There’s nothing that makes me happier than to read stories about child advocacy. Maybe it’s because I’ve connected to my own unmet needs surrounding it or because I see on a daily basis the profound effect that standing up for a child can have on a child’s sense of self. Whatever it is, it’s a nice thing to witness.
If you have a kid, know a kid, or want to be prepared for when you meet one, checkout this recent post from Kids Health. Although the article is targeted to caregivers of children with serious illness, the meditation tips and relaxation techniques presented to help children to refocus their attention away from pain can be used with any child needing to learn to calm down.
Pain and stress can leave a child breathing faster and shallower, or even holding his or her breath — all of which can actually keep the stress response going and heighten the intensity of pain. Paying attention to breathing can help calm the mind.
Try this exercise with your child:
- Step 1. Sit or lie comfortably and put one hand on your stomach, the other on your chest.
- Step 2. Close your eyes and try to relax all of your muscles, one by one, from the tips of your toes to the top of your head. Don’t forget to relax the muscles in face, neck, and jaw; you may be storing a lot of tension there.
- Step 3. Breathe deeply and regularly for several minutes— and try to make your stomach (abdomen) rise and fall, not only your chest. This will help you deepen your breath.
- Step 4. Pay attention to each breath; try to turn all your thoughts to each inhale … exhale. As you breathe out, imagine the tension leaving your body with the breath.
At first, it may be difficult for you and your child to focus on breathing. Distracting thoughts are normal — but rather than following a thought and letting it consume you, try to let it drift out of your mind, like a balloon.

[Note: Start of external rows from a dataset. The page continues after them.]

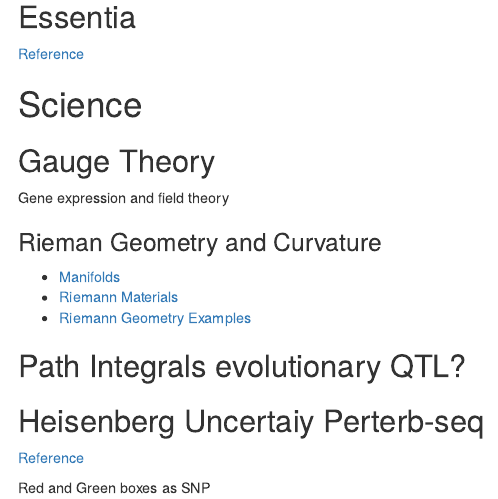
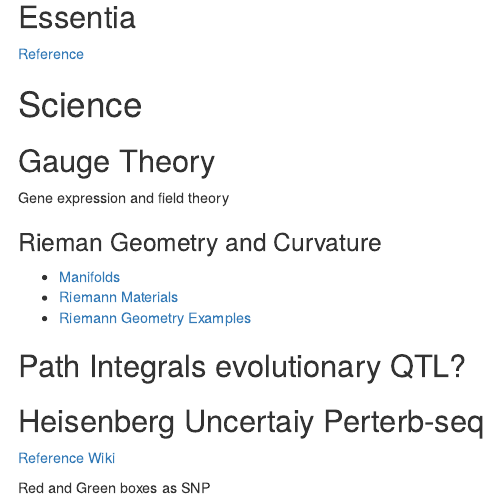
Before and after one commit to kdgosik/kdgosik.github.io, an R Markdown document (ideas.Rmd): the page in a window 1100 px wide, from 640 px down. Rendered offline with R 4.5, knitr and Pandoc, with nearby package versions; menus at the side of the page are left out.

```diff
--- a/Ideas.Rmd
+++ b/ideas.Rmd
@@ -59,5 +59,6 @@
 
 ## Heisenberg Uncertaiy Perterb-seq
 [Reference](https://www.youtube.com/watch?v=ZcpwnozMh2U&t=25m)
+[Wiki](https://en.wikipedia.org/wiki/Uncertainty_principle)
 
 Red and Green boxes as SNP
```
Also changed, not shown: ideas.html.
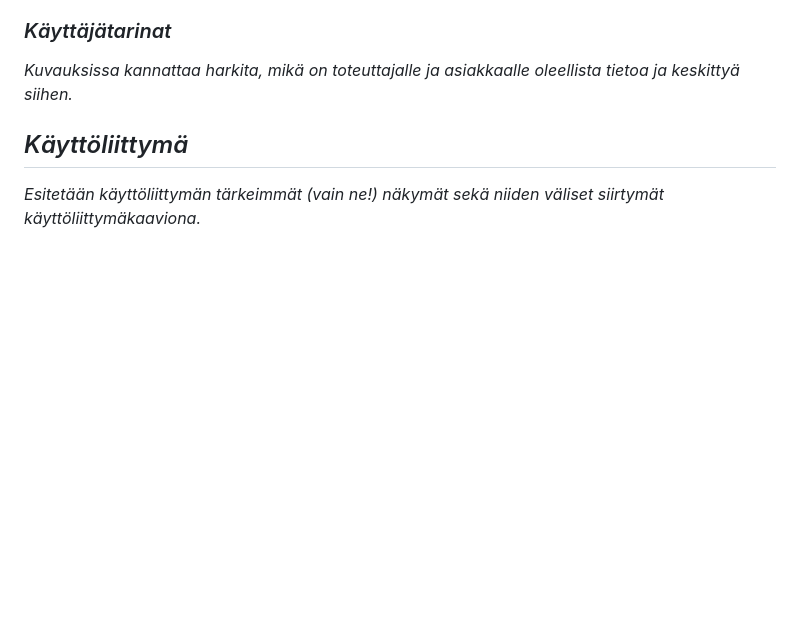
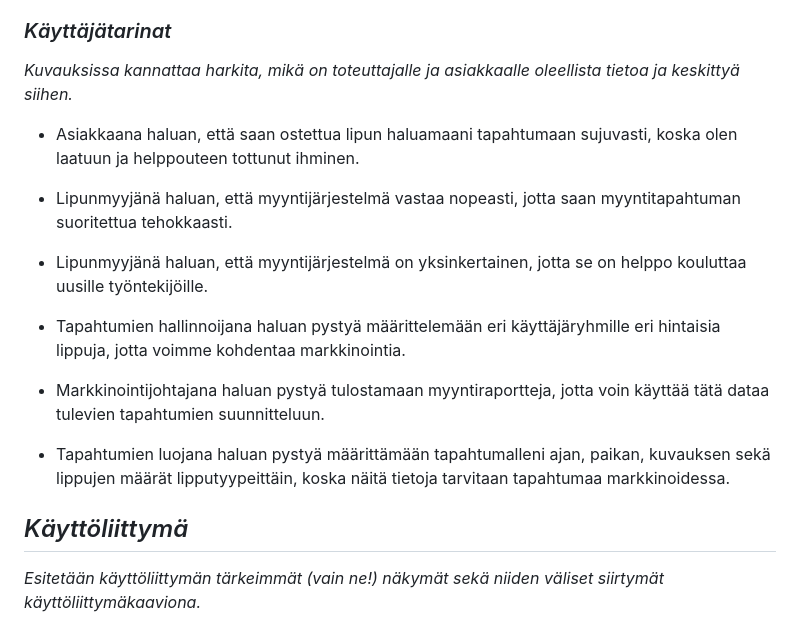
Before and after one commit to vilp91/Lipunmyyntijarjestelma, a Markdown page: Projektidokumentaatio.md, the part around the change. Rendered like a GitHub page; blank space fills up the shorter version.

Commit message:
Lisätty käyttäjätarinoita 6 kpl.
Lisätty muutama käyttäjätarina eri käyttäjien näkökulmista. Saa tarkentaa, jakaa, lisätä jne.

```diff
--- a/Projektidokumentaatio.md
+++ b/Projektidokumentaatio.md
@@ -48,6 +48,20 @@ käyttäjäryhmät.*
 
 *Kuvauksissa kannattaa harkita, mikä on toteuttajalle ja asiakkaalle oleellista
 tietoa ja keskittyä siihen.*
+
+- Asiakkaana haluan, että saan ostettua lipun haluamaani tapahtumaan sujuvasti, koska olen laatuun ja helppouteen tottunut ihminen.
+
+- Lipunmyyjänä haluan, että myyntijärjestelmä vastaa nopeasti, jotta saan myyntitapahtuman suoritettua tehokkaasti.
+
+- Lipunmyyjänä haluan, että myyntijärjestelmä on yksinkertainen, jotta se on helppo kouluttaa uusille työntekijöille.
+
+- Tapahtumien hallinnoijana haluan pystyä määrittelemään eri käyttäjäryhmille eri hintaisia lippuja, jotta voimme kohdentaa markkinointia.
+
+- Markkinointijohtajana haluan pystyä tulostamaan myyntiraportteja, jotta voin käyttää tätä dataa tulevien tapahtumien suunnitteluun.
+
+- Tapahtumien luojana haluan pystyä määrittämään tapahtumalleni ajan, paikan, kuvauksen sekä lippujen määrät lipputyypeittäin, koska näitä tietoja tarvitaan tapahtumaa markkinoidessa.
+
+
 
 ## *Käyttöliittymä*
 
```
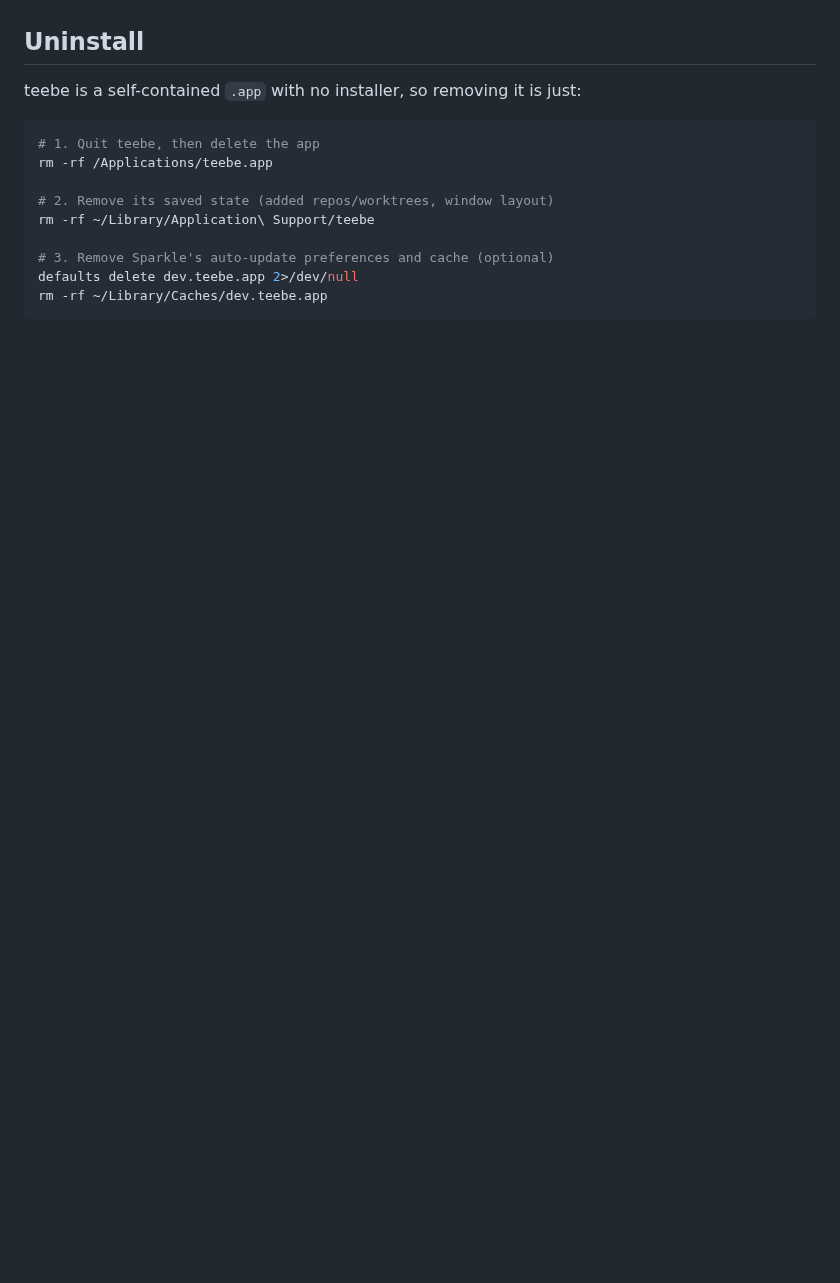
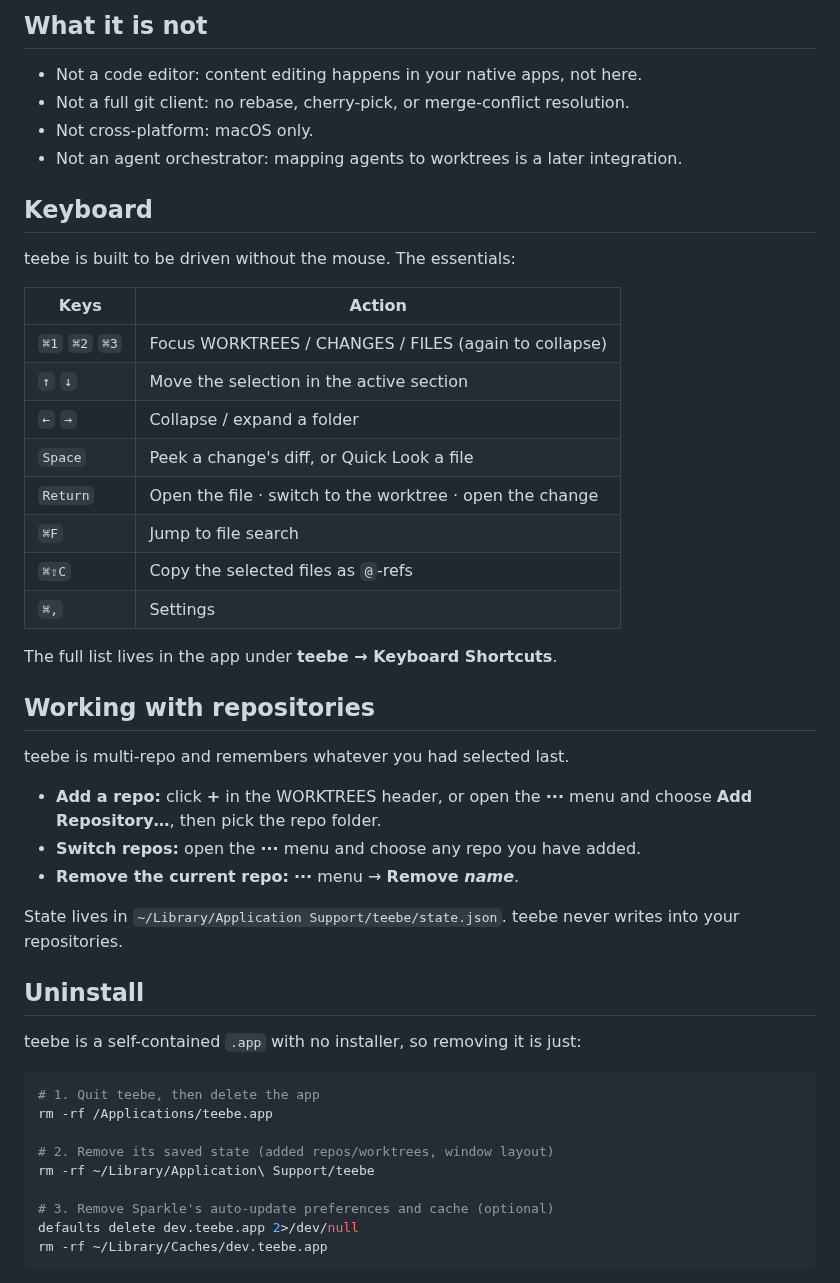
Before and after one commit to klein-t/teebe, a Markdown page: README.md, the part around one of its changes. Rendered like a GitHub page; blank space fills up the shorter version.

```diff
--- a/README.md
+++ b/README.md
@@ -66,3 +82,38 @@ past Gatekeeper. The app keeps itself up to date via Sparkle.
+## What it is not
+
+- Not a code editor: content editing happens in your native apps, not here.
+- Not a full git client: no rebase, cherry-pick, or merge-conflict resolution.
+- Not cross-platform: macOS only.
+- Not an agent orchestrator: mapping agents to worktrees is a later integration.
+
+## Keyboard
+
+teebe is built to be driven without the mouse. The essentials:
+
+| Keys | Action |
+| --- | --- |
+| `⌘1` `⌘2` `⌘3` | Focus WORKTREES / CHANGES / FILES (again to collapse) |
+| `↑` `↓` | Move the selection in the active section |
+| `←` `→` | Collapse / expand a folder |
+| `Space` | Peek a change's diff, or Quick Look a file |
+| `Return` | Open the file · switch to the worktree · open the change |
+| `⌘F` | Jump to file search |
+| `⌘⇧C` | Copy the selected files as `@`-refs |
+| `⌘,` | Settings |
+
+The full list lives in the app under **teebe → Keyboard Shortcuts**.
+
+## Working with repositories
+
+teebe is multi-repo and remembers whatever you had selected last.
+
+- **Add a repo:** click **+** in the WORKTREES header, or open the **···** menu
+  and choose **Add Repository…**, then pick the repo folder.
+- **Switch repos:** open the **···** menu and choose any repo you have added.
+- **Remove the current repo:** **···** menu → **Remove _name_**.
+
+State lives in `~/Library/Application Support/teebe/state.json`. teebe never
+writes into your repositories.
 
 ## Uninstall
 
```
Also changed, not shown: other parts of README.md (+72 -72 lines), assets/teebe-collapsed.png (deleted), assets/teebe-dark.png (added), assets/teebe-light.png (added), assets/teebe-overview.png (deleted), assets/teebe-worktrees.png (deleted).
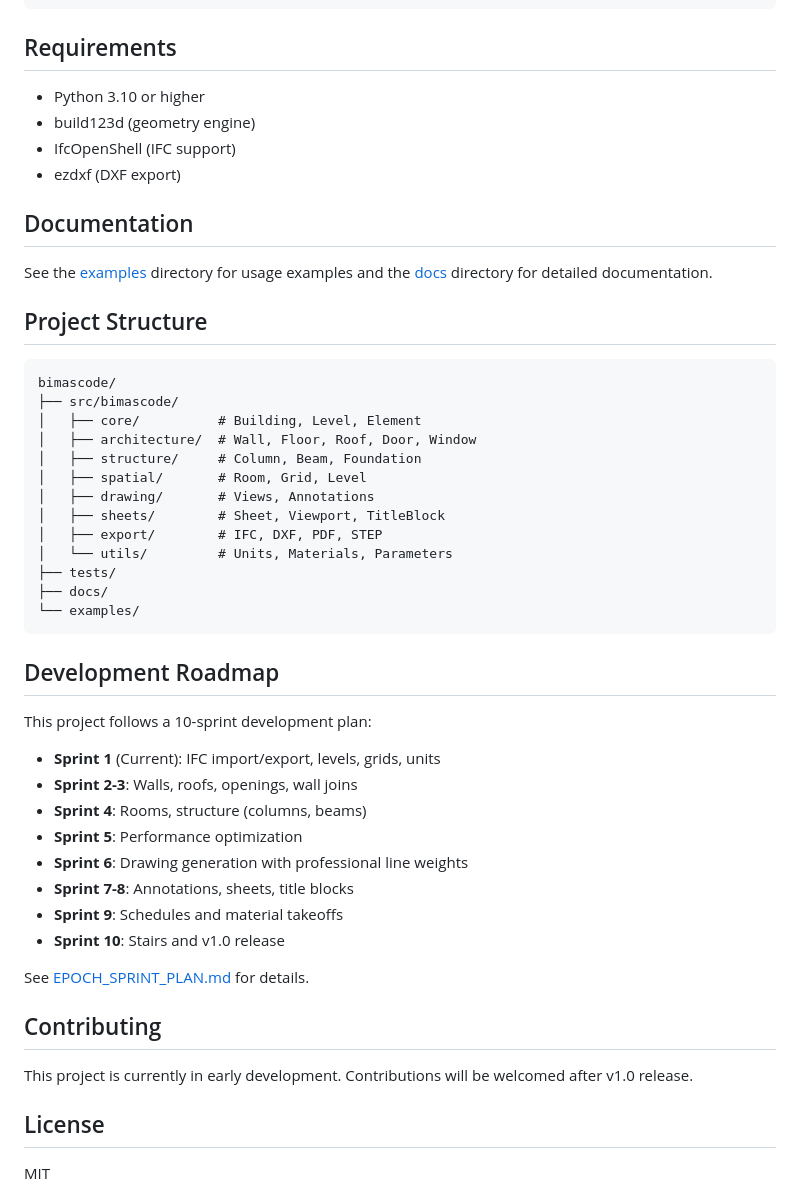
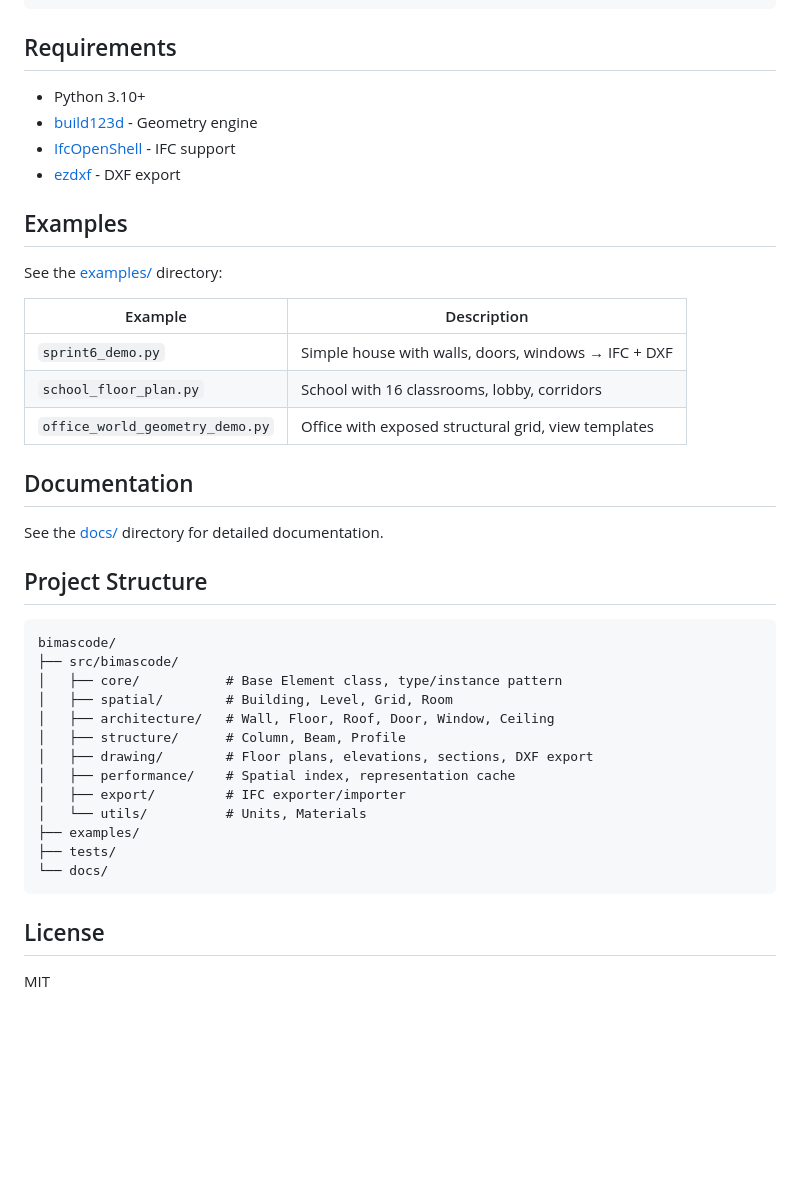
Before and after one commit to benjaminwfriedman/bimascode, a Markdown page: README.md, the part around one of its changes. Rendered like a GitHub page; blank space fills up the shorter version.

````diff
--- a/README.md
+++ b/README.md
@@ -75,51 +96,42 @@ pip install -e ".[dev,viz]"
 
 ## Requirements
 
-- Python 3.10 or higher
-- build123d (geometry engine)
-- IfcOpenShell (IFC support)
-- ezdxf (DXF export)
+- Python 3.10+
+- [build123d](https://github.com/gumyr/build123d) - Geometry engine
+- [IfcOpenShell](https://ifcopenshell.org/) - IFC support
+- [ezdxf](https://ezdxf.mozman.at/) - DXF export
+
+## Examples
+
+See the [examples/](./examples) directory:
+
+| Example | Description |
+|---------|-------------|
+| `sprint6_demo.py` | Simple house with walls, doors, windows → IFC + DXF |
+| `school_floor_plan.py` | School with 16 classrooms, lobby, corridors |
+| `office_world_geometry_demo.py` | Office with exposed structural grid, view templates |
 
 ## Documentation
 
-See the [examples](./examples) directory for usage examples and the [docs](./docs) directory for detailed documentation.
+See the [docs/](./docs) directory for detailed documentation.
 
 ## Project Structure
 
 ```
 bimascode/
 ├── src/bimascode/
-│   ├── core/          # Building, Level, Element
-│   ├── architecture/  # Wall, Floor, Roof, Door, Window
-│   ├── structure/     # Column, Beam, Foundation
-│   ├── spatial/       # Room, Grid, Level
-│   ├── drawing/       # Views, Annotations
-│   ├── sheets/        # Sheet, Viewport, TitleBlock
-│   ├── export/        # IFC, DXF, PDF, STEP
-│   └── utils/         # Units, Materials, Parameters
+│   ├── core/           # Base Element class, type/instance pattern
+│   ├── spatial/        # Building, Level, Grid, Room
+│   ├── architecture/   # Wall, Floor, Roof, Door, Window, Ceiling
+│   ├── structure/      # Column, Beam, Profile
+│   ├── drawing/        # Floor plans, elevations, sections, DXF export
+│   ├── performance/    # Spatial index, representation cache
+│   ├── export/         # IFC exporter/importer
+│   └── utils/          # Units, Materials
+├── examples/
 ├── tests/
-├── docs/
-└── examples/
+└── docs/
 ```
-
-## Development Roadmap
-
-This project follows a 10-sprint development plan:
-
-- **Sprint 1** (Current): IFC import/export, levels, grids, units
-- **Sprint 2-3**: Walls, roofs, openings, wall joins
-- **Sprint 4**: Rooms, structure (columns, beams)
-- **Sprint 5**: Performance optimization
-- **Sprint 6**: Drawing generation with professional line weights
-- **Sprint 7-8**: Annotations, sheets, title blocks
-- **Sprint 9**: Schedules and material takeoffs
-- **Sprint 10**: Stairs and v1.0 release
-
-See [EPOCH_SPRINT_PLAN.md](./EPOCH_SPRINT_PLAN.md) for details.
-
-## Contributing
-
-This project is currently in early development. Contributions will be welcomed after v1.0 release.
 
 ## License
 
````
Also changed, not shown: other parts of README.md (+57 -36 lines).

Get more meditation and relaxation techniques for children here.